larger program. Don't do too much all at
once - effective is better than efficient."

When it comes to a tech conversion, there's no such thing as too much
communication. "Communication  -
with both your employees and customer - is key throughout the process,"
says Barrows. "Be thoughtful how you
communicate so no one is surprised.
Customers can handle a lot of change,
but not a lot at once; and they especially
don't like it when they're surprised by it."



PCOC - Spring 2020

Table of Contents for the Digital Edition of PCOC - Spring 2020

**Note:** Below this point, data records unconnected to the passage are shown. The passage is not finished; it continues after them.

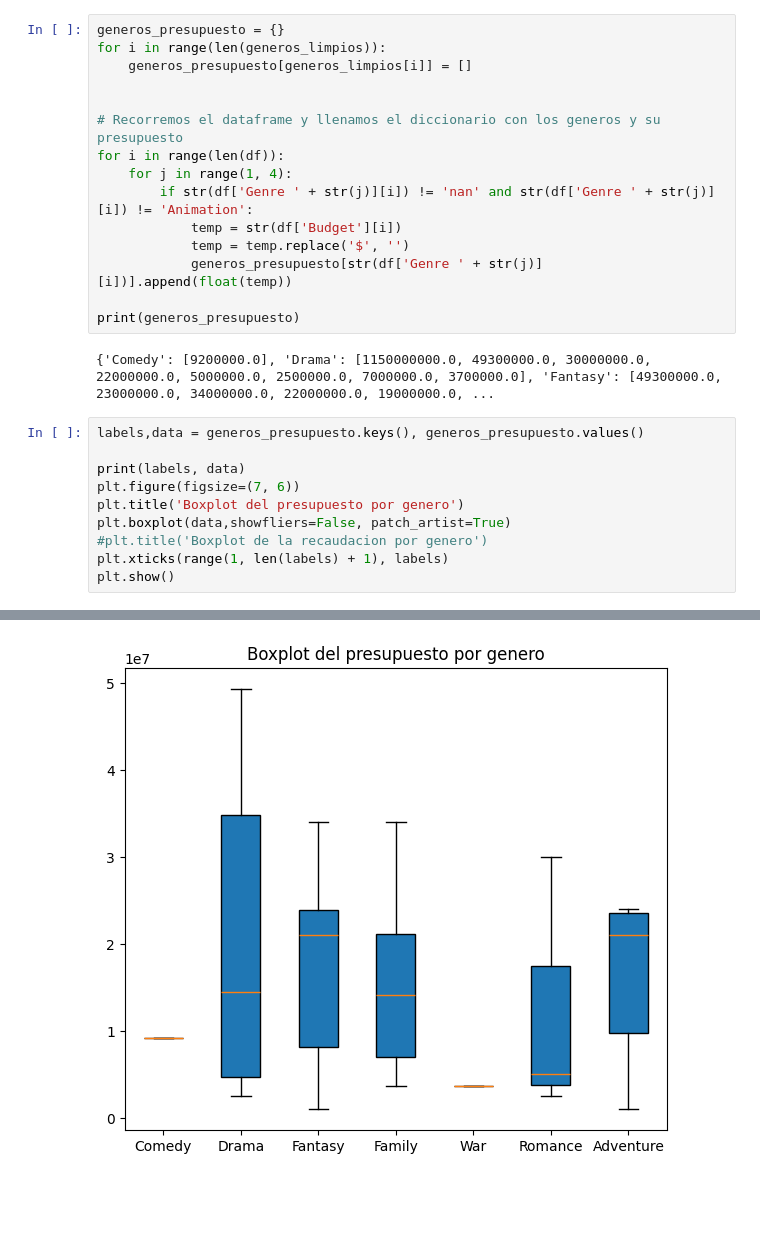
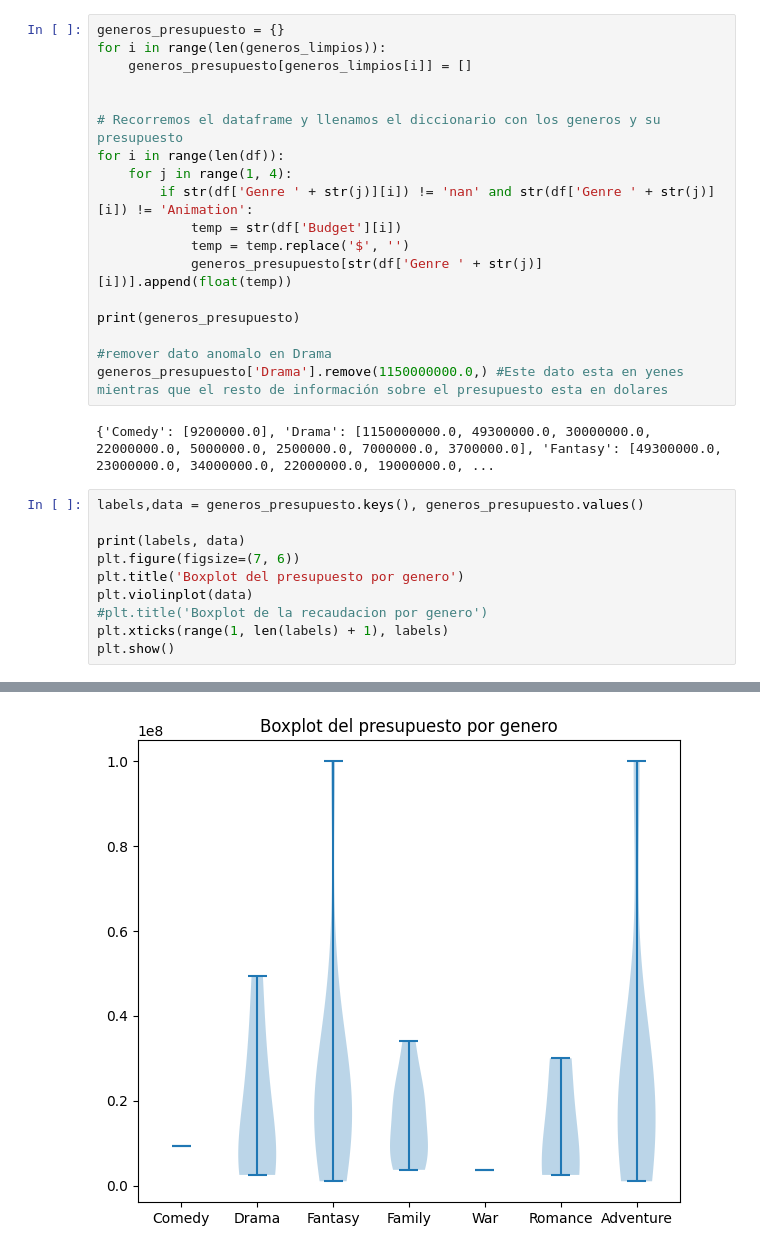
Before and after one commit to Inkhemi/Tarea_1_Grupo_11_CC, a Jupyter notebook: Código/Bruno_Rojas/tarea1.ipynb, the cells around one changed output, grey strips where cells are left out. Drawn from its saved outputs; the diff is of its cells as text; blank space fills up the shorter version.

Commit message:
violin

```diff
--- a/Código/Bruno_Rojas/tarea1.ipynb
+++ b/Código/Bruno_Rojas/tarea1.ipynb
@@ -95,6 +95,9 @@ for i in range(len(df)):
             generos_presupuesto[str(df['Genre ' + str(j)][i])].append(float(temp))
 
 print(generos_presupuesto)
+
+#remover dato anomalo en Drama
+generos_presupuesto['Drama'].remove(1150000000.0,) #Este dato esta en yenes mientras que el resto de información sobre el presupuesto esta en dolares
 # %% [output]
 {'Comedy': [9200000.0], 'Drama': [1150000000.0, 49300000.0, 30000000.0, 22000000.0, 5000000.0, 2500000.0, 7000000.0, 3700000.0], 'Fantasy': [49300000.0, 23000000.0, 34000000.0, 22000000.0, 19000000.0, ...
 # %%
@@ -103,7 +106,7 @@ labels,data = generos_presupuesto.keys(), generos_presupuesto.values()
 print(labels, data)
 plt.figure(figsize=(7, 6))
 plt.title('Boxplot del presupuesto por genero')
-plt.boxplot(data,showfliers=False, patch_artist=True)
+plt.violinplot(data)
 #plt.title('Boxplot de la recaudacion por genero')
 plt.xticks(range(1, len(labels) + 1), labels)
 plt.show()
@@ -112 +115 @@ dict_keys(['Comedy', 'Drama', 'Fantasy', 'Family', 'War', 'Romance', 'Adventure'
-[figure, old version]
+[figure, new version]
```
Also changed, not shown: parts of 2 cells of this notebook.
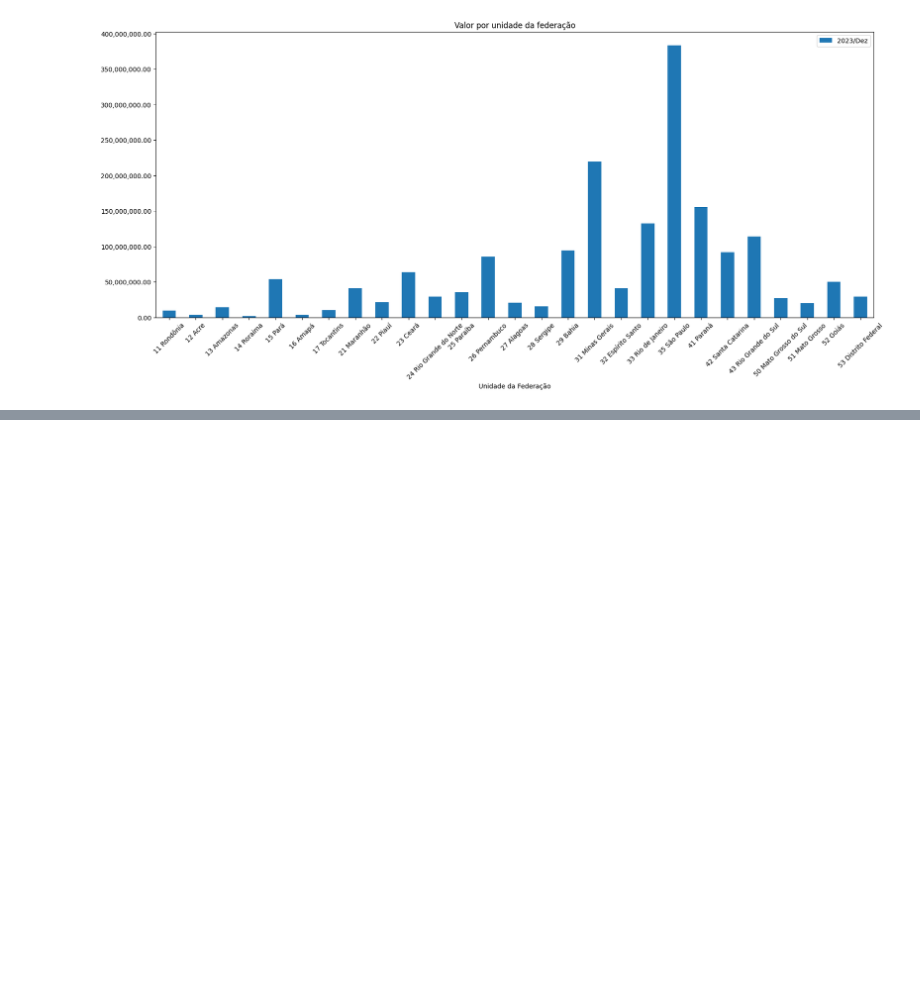
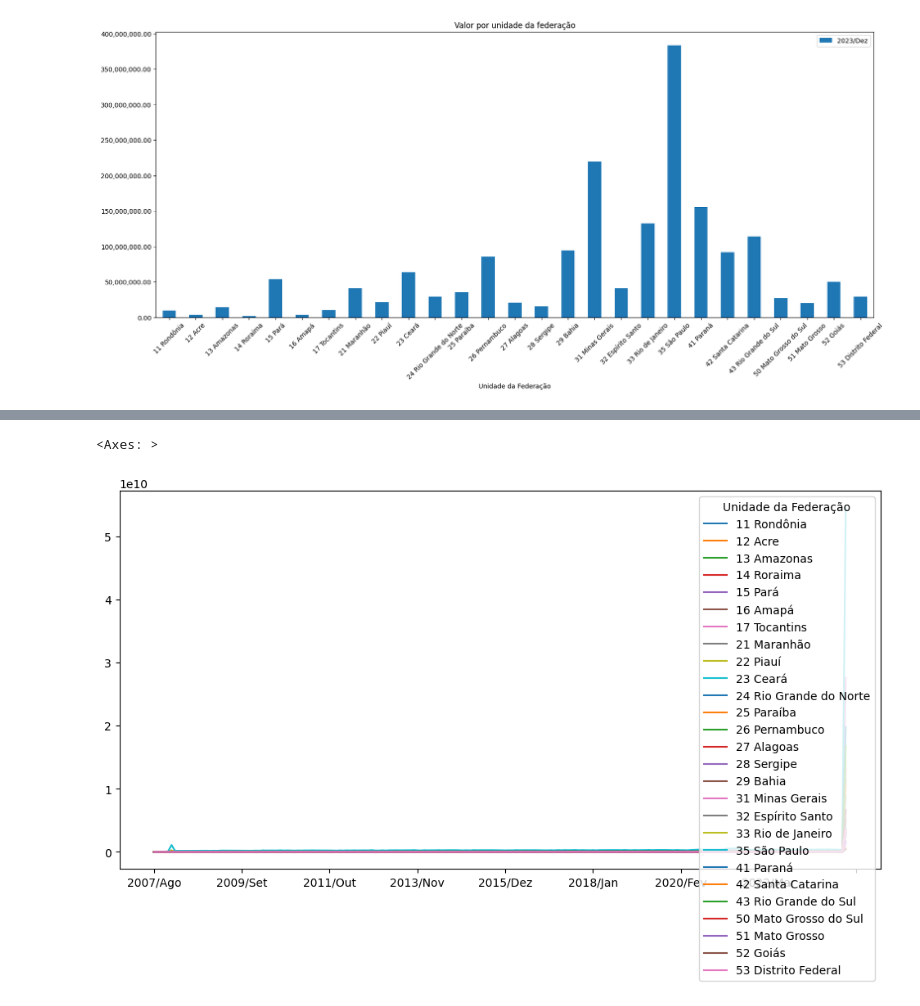
Before and after one commit to marialuisamartins/PosGrad_Data_Analytics_FIAP, a Jupyter notebook: AnaliseExploratoriaDeDados.ipynb, the cells around one changed output, grey strips where cells are left out. Saved outputs shown, nothing was run; the diff lists cells and outputs as text; code cells hidden in the pictures; blank space fills up the shorter version.

```diff
--- a/AnaliseExploratoriaDeDados.ipynb
+++ b/AnaliseExploratoriaDeDados.ipynb
@@ -201,0 +399,7 @@ Text(0.5, 1.0, 'Valor por unidade da federação')
+# %%
+dados_usaveis.T.plot(figsize=(12,6))
+
+# ficou com um salto gigante no final das datas (é o Total que acabou ficando muito maior)
+# %% [output]
+<Axes: >
+[figure, added]
```
Also changed, not shown: parts of 51 cells of this notebook.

President’s Message
EVP Message
The Benefits of Being a PCOC Member
Details About the Future of Pest Control Expo
Surviving a Technology Conversion: 10 Tech Upgrade Tips for Smooth Sailing
Pesticide Research Must Stay Transparent and Independent
New Technology to Control Pests with Precision-Guided Genetics
NPMA Federal Update
State Capitol Report
Firm Profile
Index to Advertisers
PCOC - Spring 2020 - Intro
PCOC - Spring 2020 - cover1
PCOC - Spring 2020 - cover2
PCOC - Spring 2020 - 3
PCOC - Spring 2020 - 4
PCOC - Spring 2020 - 5
PCOC - Spring 2020 - 6
PCOC - Spring 2020 - President’s Message
PCOC - Spring 2020 - 8
PCOC - Spring 2020 - EVP Message
PCOC - Spring 2020 - The Benefits of Being a PCOC Member
PCOC - Spring 2020 - 11
PCOC - Spring 2020 - Details About the Future of Pest Control Expo
PCOC - Spring 2020 - 13
PCOC - Spring 2020 - Surviving a Technology Conversion: 10 Tech Upgrade Tips for Smooth Sailing
PCOC - Spring 2020 - 15
PCOC - Spring 2020 - 16
PCOC - Spring 2020 - 17
PCOC - Spring 2020 - 18
PCOC - Spring 2020 - 19
PCOC - Spring 2020 - Pesticide Research Must Stay Transparent and Independent
PCOC - Spring 2020 - 21
PCOC - Spring 2020 - 22
PCOC - Spring 2020 - 23
PCOC - Spring 2020 - New Technology to Control Pests with Precision-Guided Genetics
PCOC - Spring 2020 - 25
PCOC - Spring 2020 - NPMA Federal Update
PCOC - Spring 2020 - 27
PCOC - Spring 2020 - Insurance
PCOC - Spring 2020 - 29
PCOC - Spring 2020 - 30
PCOC - Spring 2020 - 31
PCOC - Spring 2020 - State Capitol Report
PCOC - Spring 2020 - 33
PCOC - Spring 2020 - 34
PCOC - Spring 2020 - 35
PCOC - Spring 2020 - 36
PCOC - Spring 2020 - Marketing
PCOC - Spring 2020 - 38
PCOC - Spring 2020 - 39
PCOC - Spring 2020 - 40
PCOC - Spring 2020 - Firm Profile
PCOC - Spring 2020 - Index to Advertisers
PCOC - Spring 2020 - cover3
PCOC - Spring 2020 - cover4
PCOC - Spring 2020 - outsert1
PCOC - Spring 2020 - outsert2
PCOC - Spring 2020 - outsert3
PCOC - Spring 2020 - outsert4